Hemant Rustagi, CEO, Wiseinvest Advisors
Being an efficient and tax-effective product, mutual funds have expanded the investment universe for retail investors having different risk profiles and time horizons.
In addition, investors are also benefiting from the flexible and simple options available to them. It is, however, imperative that proper care is taken at the time of investing.
If one follows certain basic principles of mutual fund investing, the chances of success improve considerably. Besides, having the right allocation in equity and debt funds helps in achieving different investment objectives over varying time periods.

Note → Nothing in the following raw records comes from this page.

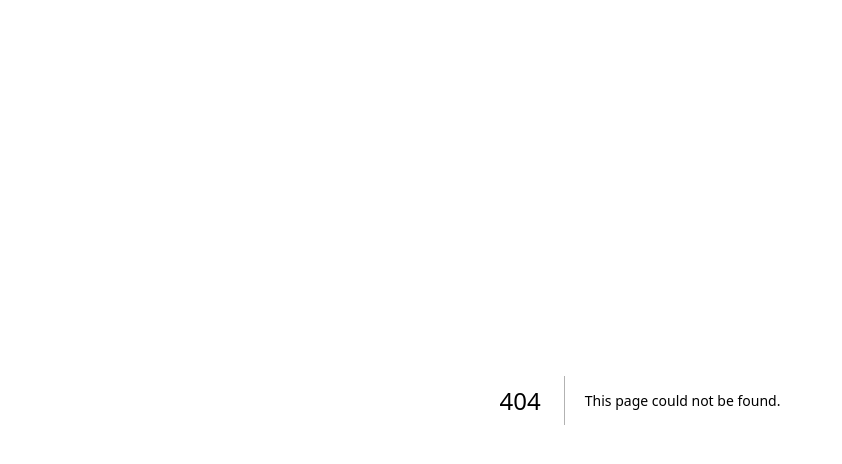
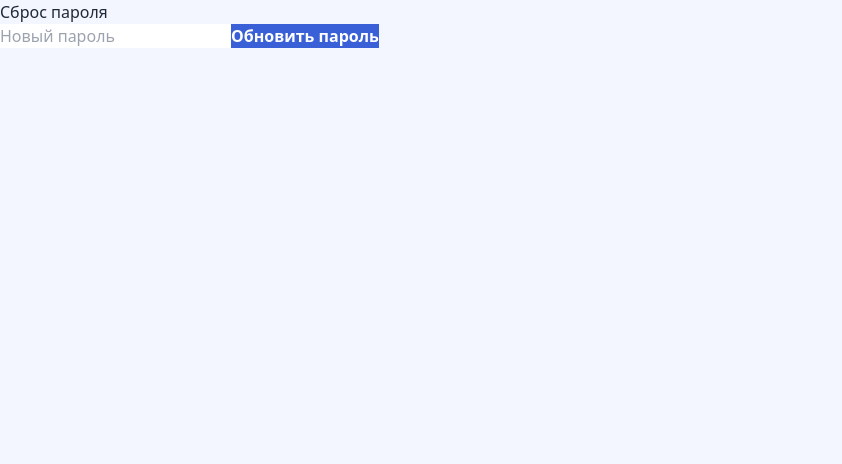
Before and after one commit to senenevar/domio-app, a Next.js app: page /auth/update-password in a window 1280 px wide. Before the commit this address had no page. Shown: the top 464 px of the page, without its empty margins (0-842 px from the left). Built offline with nearby package versions, Linux system fonts and the light colour scheme.

Commit message:
Create update-password.tsx

```diff
--- /dev/null
+++ b/pages/auth/update-password.tsx
@@ -0,0 +1,43 @@
+
+'use client'
+
+import { useState } from 'react'
+import { useRouter } from 'next/navigation'
+import { supabase } from '@/lib/supabaseClient'
+import styles from '@/styles/Auth.module.css'
+
+export default function UpdatePasswordPage() {
+  const [newPassword, setNewPassword] = useState('')
+  const [message, setMessage] = useState('')
+  const router = useRouter()
+
+  const handleSubmit = async (e: React.FormEvent) => {
+    e.preventDefault()
+    const { error } = await supabase.auth.updateUser({ password: newPassword })
+    if (error) {
+      setMessage(error.message)
+    } else {
+      setMessage('Пароль успешно обновлён. Перенаправляем на вход...')
+      setTimeout(() => router.push('/auth/login'), 2000)
+    }
+  }
+
+  return (
+    <div className={styles.authContainer}>
+      <div className={styles.formContainer}>
+        <h2>Сброс пароля</h2>
+        <form onSubmit={handleSubmit}>
+          <input
+            type="password"
+            placeholder="Новый пароль"
+            value={newPassword}
+            onChange={(e) => setNewPassword(e.target.value)}
+            required
+          />
+          <button type="submit">Обновить пароль</button>
+        </form>
+        {message && <p>{message}</p>}
+      </div>
+    </div>
+  )
+}
```
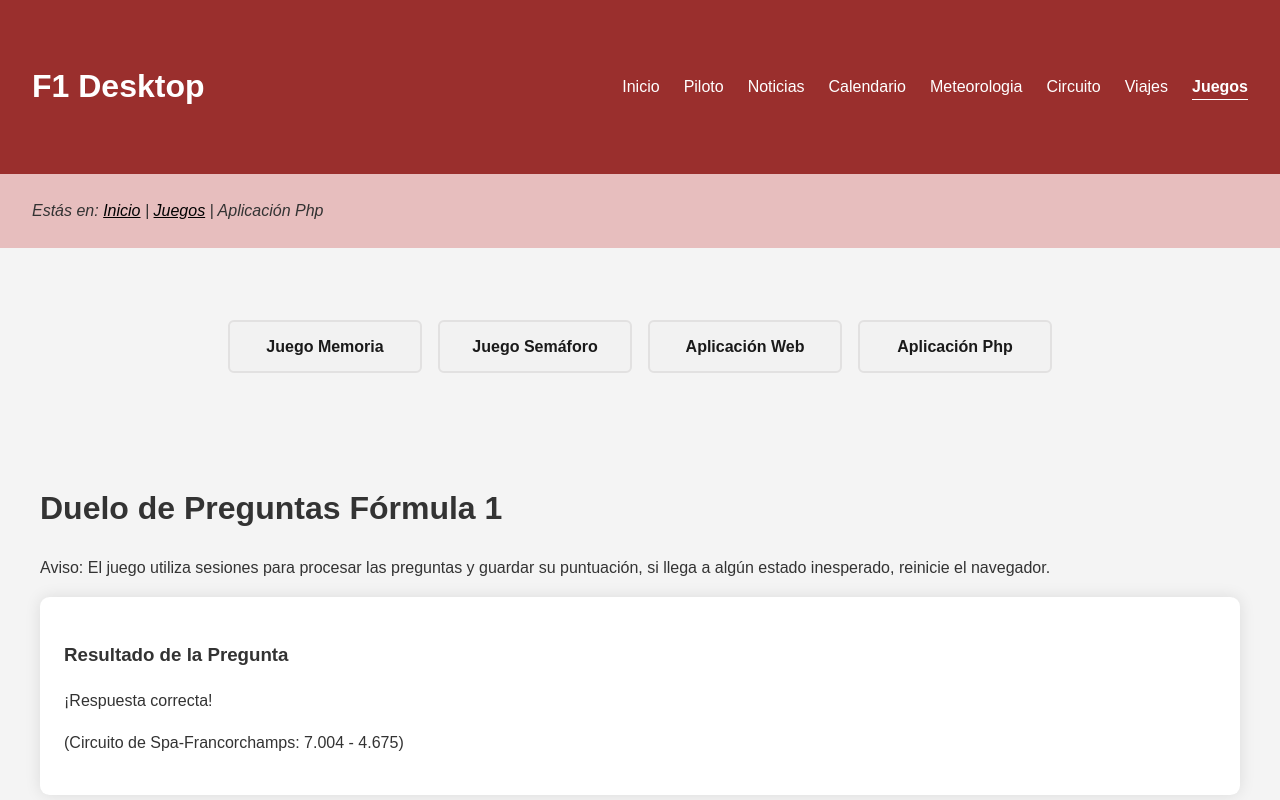
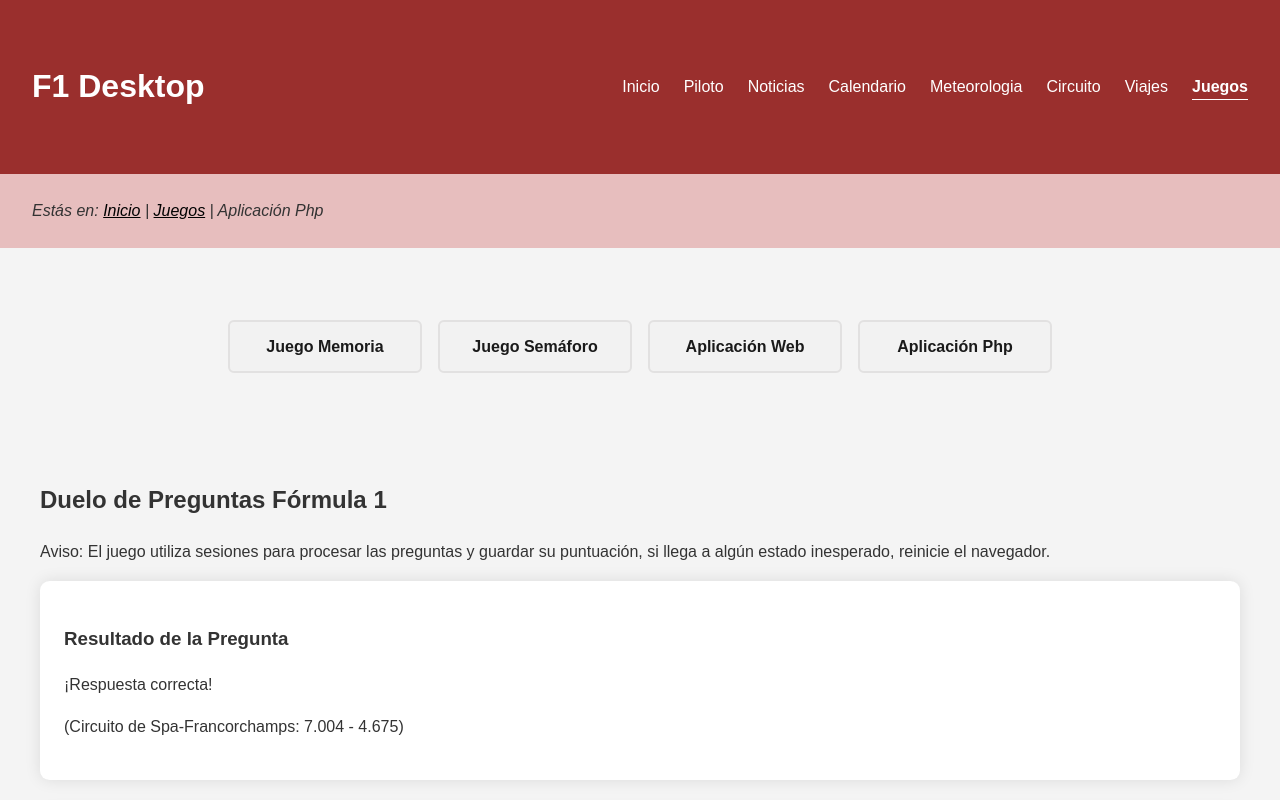
Before and after one commit to UO294936/SEW, a plain HTML site: page F1Desktop/php/dueloPreguntas4.html in a window 1280 px wide. Shown: the top 800 px of the page. Drawn offline with Linux system fonts and the light colour scheme.

Commit message:
Update dueloPreguntas4.html

```diff
--- a/F1Desktop/php/dueloPreguntas4.html
+++ b/F1Desktop/php/dueloPreguntas4.html
@@ -44,7 +44,7 @@
         </aside>
 
         <main>
-            <h1>Duelo de Preguntas Fórmula 1</h1>
+            <h2>Duelo de Preguntas Fórmula 1</h2>
             <p>Aviso: El juego utiliza sesiones para procesar las preguntas y guardar su puntuación, si llega a algún estado inesperado, reinicie el navegador.</p>
 
             <section><h3>Resultado de la Pregunta</h3><p>¡Respuesta correcta!</p><p>(Circuito de Spa-Francorchamps: 7.004 - 4.675)</p></section><section><h2>Juego Finalizado</h2><p>Tu puntuación final: 20 / 100</p><form method="POST"><h3>Guardar Puntuación</h3><label for="nombre_usuario">Introduce tu nombre:</label><input type="text" id="nombre_usuario" name="nombre_usuario" placeholder="Nombre" required=""><button type="submit" name="guardar_puntuacion">Guardar Puntuación</button></form></section>        </main>
```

It is heartening to see a marked improvement in the quality of the decision-making process, thanks to the initiatives taken by the mutual fund industry and the emergence of a new breed of quality advisors.
The number of investors participating actively in decision making has been increasing steadily.
Of course, one still comes across instances where wrong choices cause disappointments in the form of failed investment objectives.
Over the years, the principles and techniques of investing in mutual funds have undergone a sea change. One of the key decisions that investors are required to make is to select the right option in a scheme.
In fact, it is as important as selecting the right fund. Mutual funds usually offer three options to investors, including growth, dividend payout and dividend reinvestment.
Knowing each option and choosing the one that suits you best is important.
First let us understand the "growth option". Here, a fund does not declare dividend and the net asset value (NAV) is allowed to grow. However, the NAV may fluctuate depending on how the markets behave from time to time.
Tax incidence under this option depends on the period for which the money remains invested. Moreover, tax liability arises only when you decide to redeem your holdings.
According to existing tax laws, for equity and equity-oriented balanced funds, i.e. funds that investment 65 per cent or more in domestic equities, short-term gains, i.e. gains made on investments redeemed with in 12 months, are taxed at a flat rate of 15 per cent. Long-term capital gains, i.e. gains on investments redeemed after 12 months, are, however, not taxed.
While growth option can be described as an ideal choice for long-term investments as it offers the benefit of compounding, in reality, many investors are wary of opting for it.
This is primarily due to their not-so-happy past experiences, wherein they saw the NAVs touching new highs only to plummet when the stock market spiraled down.
Therefore, they believe that dividend payout, i.e. an option wherein the fund declares and pays dividend as and when it has distributable booked profits, is a better option as it allows them to take some money out.
The fact, however, is that for someone who invests to achieve his or her long-term investment goals, such as children's education and wedding expenses, and their own retirement planning, the growth option remains the best bet because the compounding effect helps in building a large corpus.
In the long run, a combination of well-defined investment time horizon and a disciplined approach to investing through systematic investment plan (SIP) not only helps in tackling volatility, but also turns it into an advantage. Of course, for those investors who may like to either book profits periodically or receive some income by way of dividends, say, once in a year, or so, the dividend payout option would do the job.
It is important to know that dividends paid by equity and equity-oriented balanced funds are tax-free.
However, debt-oriented funds, i.e. funds that have an exposure of less than 65 per cent in equities, have to pay Dividend Distribution Tax (DDT) before paying out the dividend to investors. However, investors are not required to pay any tax on dividend received from debt funds. For individual investors, the DDT is 28.32 per cent (inclusive of surcharge).
Investors must know that for debt funds, any gain on units redeemed within three years is treated as short-term capital gains and is taxed at one's applicable tax rate. For example, an investor in the 30 per cent tax bracket has to pay 30 per cent tax on short-term capital gains.
However, any gains on units redeemed after three years is treated as long-term capital gains and is taxed at 20 per cent after indexation. Indexation benefit reduces the tax liability to a large extent and, hence, investors pay nominal tax on long-term capital gains.
Keeping these provisions in mind, investors in the tax bracket of 10 per cent and 20 per cent should opt for the growth option, if they intend to invest in debt-oriented funds for less than three years. For investments for three years or more, the right option would be "growth".
For investors in the 30 per cent tax bracket, dividend payout would be a better option for investments made with a time horizon of less than three years, whereas for three years and above, growth option would be ideal.
Now let's talk about the dividend reinvestment option. While the first part, i.e. dividend payment is exactly along the lines of dividend payout, the end result differs completely because instead of paying the dividend amount to the investor, it is reinvested in the same fund.
While this option has the combined features of dividend as well as growth option, it negates certain advantages.
For example, for an investor who has opted for dividend reinvestment in an equity fund, the fund will pay the dividend at a particular market level and the same will be reinvested in the fund at the same market level, thereby, defeating the main purpose.
Besides, one has to keep the dividend amount invested at least for a year to make it tax-free again. On the other hand, if one opts for the growth option, any withdrawals after one year are exempted from capital gains tax.
Therefore, one can plan redemptions for various purposes without having to worry about capital gains tax.
In other words, the toss-up should be between dividend and growth option. Therefore, consider various aspects relating to tax, rebalancing and time horizon before making a final call.